The PlayStation3 - previously considered unhackable - has been modified to run pirated software by an American who unlocked the original iPhone.
George Hotz told the BBC that he's beaten the PlayStation 3's piracy protection with a combination of hardware and software modifications.
The high-profile hacker admits that he hasn't hacked the whole system and its protected memory, but says he's tricked the console into doing what he wants it to.
"It's supposed to be unhackable - but nothing is unhackable," 20-year-old Hotz told BBC News.
"I can now do whatever I want with the system. It's like I've got an awesome new power - I'm just not sure how to wield it."

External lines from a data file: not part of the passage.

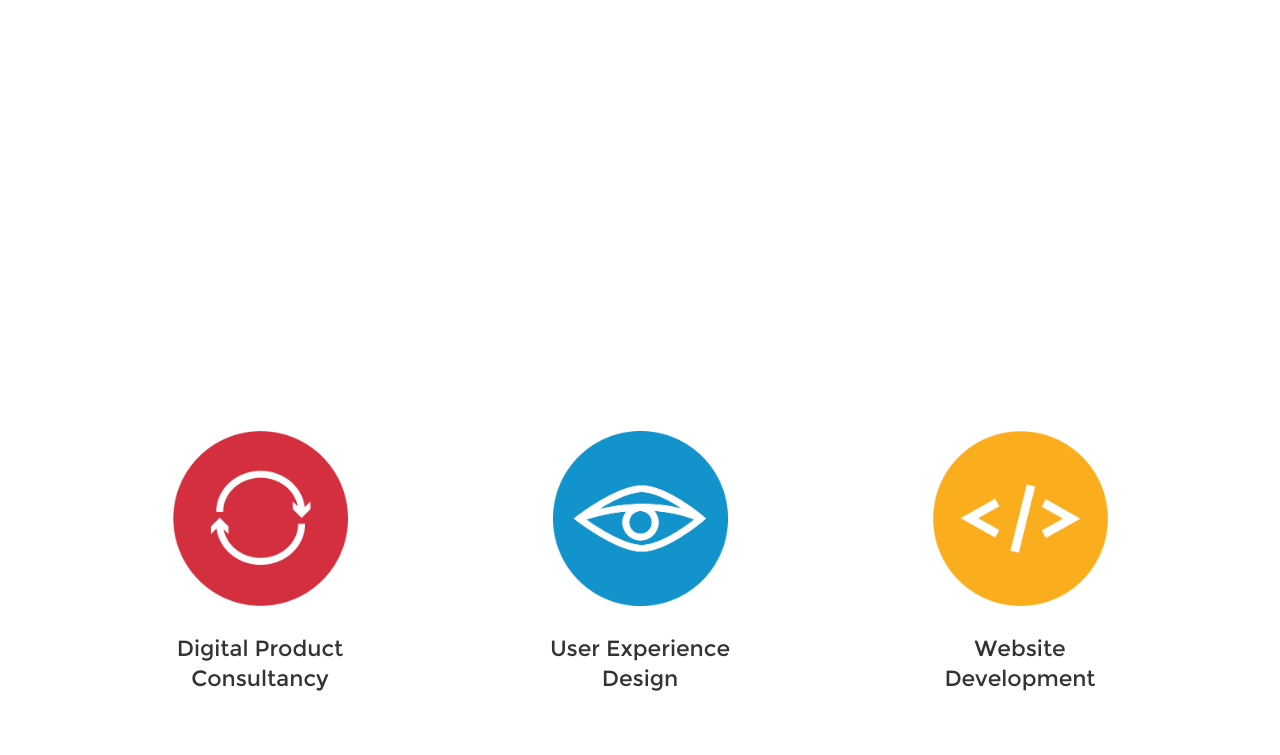
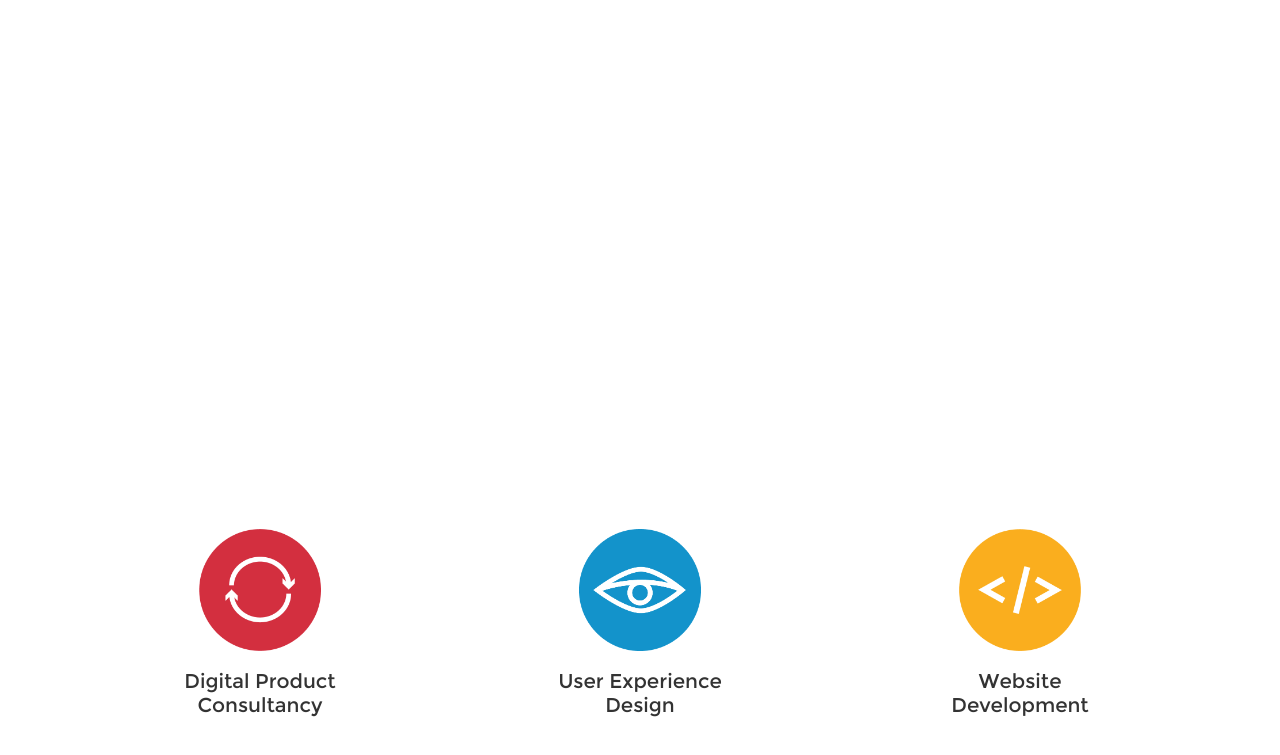
Before and after one commit to rrjoson/potatocodes-main, a website: page index.html in a window 1280 px wide. Shown: the part 39-794 px from the top of the page. Drawn offline with Linux system fonts and the light colour scheme.

Commit message:
fix: element resize

```diff
--- a/assets/css/pages/_services.scss
+++ b/assets/css/pages/_services.scss
@@ -2,9 +2,9 @@
    ========================================================================== */
 
    .img-container {
-   		width: 50%;
+   		width: 35%;
    		overflow: hidden;
-   		margin: 0 auto 8%;
+   		margin: 0 auto 5%;
 
    		img{
    			width: 100%;
@@ -12,11 +12,11 @@
    }
 
    .item-list{
-   		margin-bottom: 5%;
+   		margin-bottom: 3%;
 
-   		h4{
-   			padding: 0 15%;
-   			line-height: 30px;
+   		h5{
+   			padding: 0 18%;
+   			line-height: 24px;
    			font-family: "Montserrat-Regular";
    		}
    }
--- a/assets/css/partials/_typography.scss
+++ b/assets/css/partials/_typography.scss
@@ -27,8 +27,8 @@ h1, h2, h3, h4, h5, h6 {
 h1 { font-size: 100px; }
 h2 { font-size: 76px; }
 h3 { font-size: 40px; }
-h4 { font-size: 22px; text-align: center;}
-h5 { font-size: 20px; }
+h4 { font-size: 22px; }
+h5 { font-size: 20px; text-align: center;}
 h6 { font-size: 18px; }
 p { font-size: 16px; }
 
--- a/index.html
+++ b/index.html
@@ -24,19 +24,19 @@
 					<div class="img-container">
 						<img src="assets/img/digital-product.png"/>
 					</div>
-					<h4>Digital Product Consultancy</h4>
+					<h5>Digital Product Consultancy</h5>
 				</div>
 				<div class="col-sm-4 item-list">
 					<div class="img-container">
 						<img src="assets/img/user-experience.png"/>
 					</div>
-					<h4>User Experience Design</h4>
+					<h5>User Experience Design</h5>
 				</div>
 				<div class="col-sm-4 item-list">
 					<div class="img-container">
 						<img src="assets/img/website-development.png"/>
 					</div>
-					<h4>Website Development</h4>
+					<h5>Website Development</h5>
 				</div>
 			</div>
 		</div>
```
Also changed, not shown: assets/css/style.css.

He says he will publish the technique - which took five weeks of work - in a similar fashion to his iPhone 'jailbreak' from 2007.
Hotz describes the hack on the "very secure system" as five per cent hardware, 95 oer cent software.
"You can use hardware to inject an insecurity and then you can build on that," he said.
He will also publish detail of the PlayStation's 'root key', which will allow others to attempt alternative hacks on the entertainment device.
The exploit will also allow PS2 games to be played on the console, Hotz said. Early PlayStation 3s were able to run these titles, but controversial hardware changes in the console removed the ability.
Sony has not yet released a statement about Hotz's claims, but BBC reported that the company was investigating reports before commenting.
It is not yet clear what modifying the consoles could mean for users. Microsoft last year kicked thousands off its Xbox Live online gaming service for running modded Xbox 360s.
"This would also be a good time to remind you that the warranty on an Xbox 360 console is not transferable and if you purchase a used console that has been previously banned, you will not be able to connect to Xbox LIVE."
Sony may take similar action with hacked PlayStation3s using its similar service, PlayStation Network.